“Right-to-Work” Legislation: Same Shit, Different Century

factory workers 1920A couple of weeks ago Andrea Neal, who is, I suppose, Indy’s version of a local Weekly Standard columnist, offered a propaganda piece about “Right-to-Work” legislation in the HT.  She begins with some “headlines” that purport to illustrate what will follow in her piece, though they are obviously just words out of context and so have no meaning that we can fully understand.  But where propaganda is concerned, details are useful and truth is malleable.

It doesn’t take an economist to spot the common thread in these recent economic development headlines:

Chattanooga, Tenn., July 29: “Volkswagen hires 2,000th employee.”

Shreveport, La., July 28: “NJ-based bag manufacturer to build Louisiana plant.”

Decatur, Ala., July 21: “Polyplex to build $185 million plant.”
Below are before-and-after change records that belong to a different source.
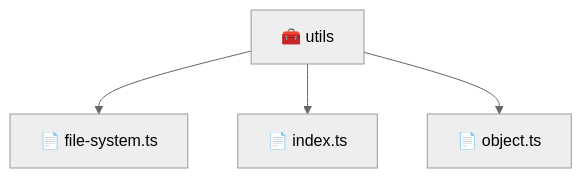
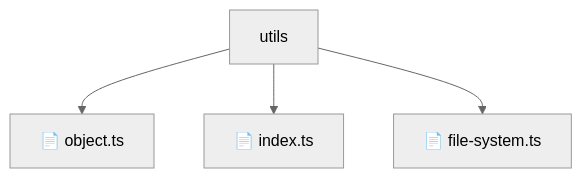
One commit to beginwebdev2002/fullstack-mavluda changed the diagram in backend/src/common/utils/README.md. Above: the diagram before and after it, drawn with Mermaid (neutral theme). The commit also changed other lines of this file and 155 other files, not shown here.

````diff
--- a/backend/src/common/utils/README.md
+++ b/backend/src/common/utils/README.md
@@ -9,7 +14,7 @@
 ```mermaid
 graph TD
-  Root["🧰 utils"]
-  Root --> filesystemts["📄 file-system.ts"]
-  Root --> indexts["📄 index.ts"]
-  Root --> objectts["📄 object.ts"]
+    Root[utils]
+    Root --> F0[📄 object.ts]
+    Root --> F1[📄 index.ts]
+    Root --> F2[📄 file-system.ts]
 ```
````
West Point, Ga., July 7” “Kia builds vehicle No. 300,000.”

All four stories have southern datelines. All come from states with right-to-work laws, which prohibit labor contracts that require employees to join a union or pay a union representation fee.
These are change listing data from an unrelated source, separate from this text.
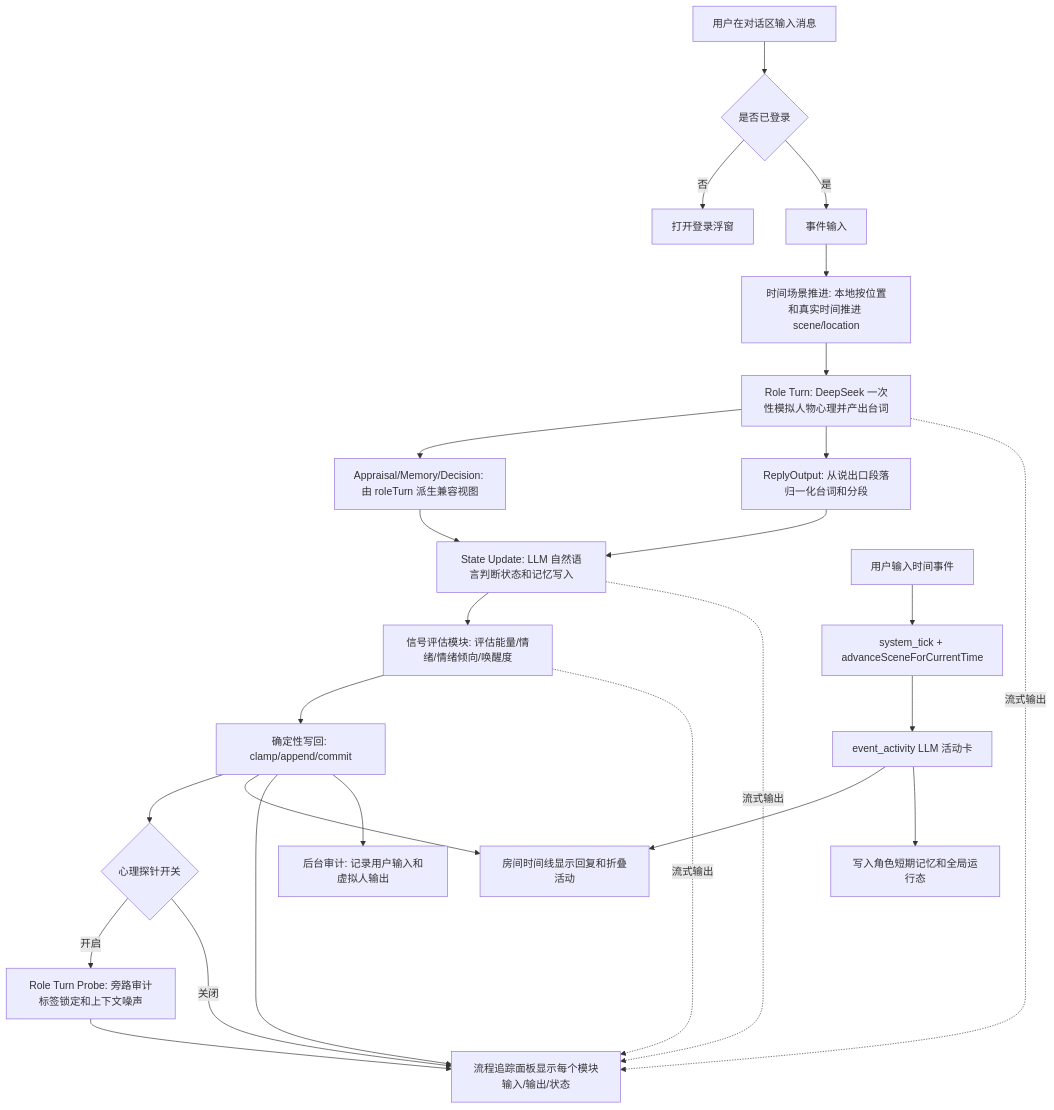
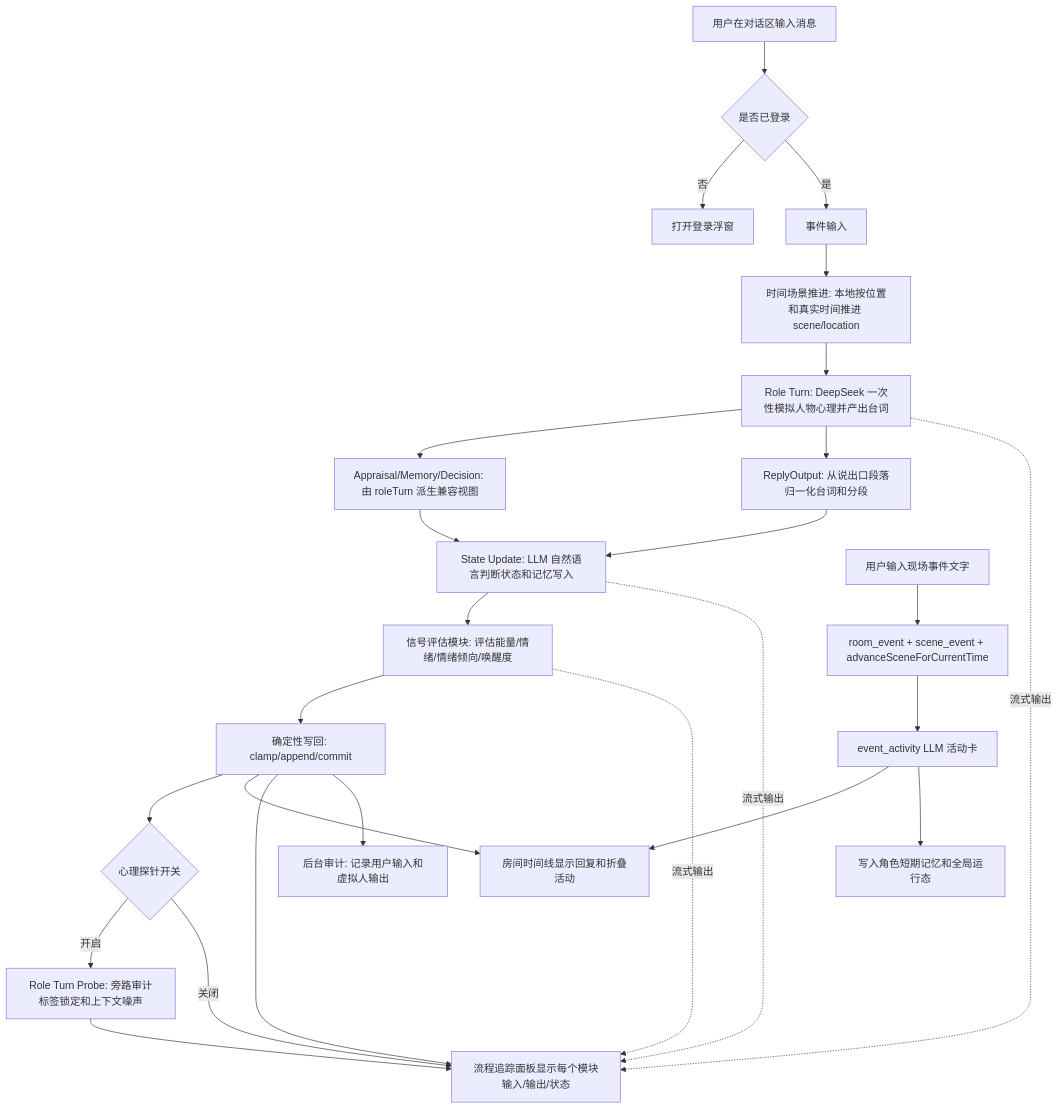
Before and after one commit to ttmanthatman/virtual-human-flow: the fourth of 32 diagrams in docs/SYSTEM_FLOW.md, drawn with Mermaid. The commit also changed other lines of this file and 22 other files, not shown here.

````diff
--- a/docs/SYSTEM_FLOW.md
+++ b/docs/SYSTEM_FLOW.md
@@ -136,28 +136,28 @@
 ```mermaid
 flowchart TD
     U[用户在对话区输入消息] --> AUTH{是否已登录}
     AUTH -- 否 --> LOGIN[打开登录浮窗]
     AUTH -- 是 --> E[事件输入]
     E --> TS[时间场景推进: 本地按位置和真实时间推进 scene/location]
     TS --> RT[Role Turn: DeepSeek 一次性模拟人物心理并产出台词]
     RT --> A[Appraisal/Memory/Decision: 由 roleTurn 派生兼容视图]
     RT --> R[ReplyOutput: 从说出口段落归一化台词和分段]
     A --> S[State Update: LLM 自然语言判断状态和记忆写入]
     R --> S
     S --> G[信号评估模块: 评估能量/情绪/情绪倾向/唤醒度]
     G --> W[确定性写回: clamp/append/commit]
     W --> P{心理探针开关}
     P -- 开启 --> PROBE[Role Turn Probe: 旁路审计标签锁定和上下文噪声]
     PROBE --> T
     P -- 关闭 --> T
     W --> C[房间时间线显示回复和折叠活动]
     W --> T[流程追踪面板显示每个模块输入/输出/状态]
     W --> AUDIT[后台审计: 记录用户输入和虚拟人输出]
     RT -. 流式输出 .-> T
     S -. 流式输出 .-> T
     G -. 流式输出 .-> T
-    E2[用户输入时间事件] --> TE[system_tick + advanceSceneForCurrentTime]
+    E2[用户输入现场事件文字] --> TE[room_event + scene_event + advanceSceneForCurrentTime]
     TE --> ACT[event_activity LLM 活动卡]
     ACT --> C
     ACT --> STATE[写入角色短期记忆和全局运行态]
 ```
````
As I read this my first thought is, oh, you mean in the slave states?

Also, I believe right-to-work legislation REQUIRES unions to represent EVERYONE regardless of whether they pay dues or not.  In other words, Unions are being beaten with their own liberal stick.  The Union would have to use member dues to represent the worker who pays no dues.  In a sense, the employer could use this nifty law to bankrupt the Union quite readily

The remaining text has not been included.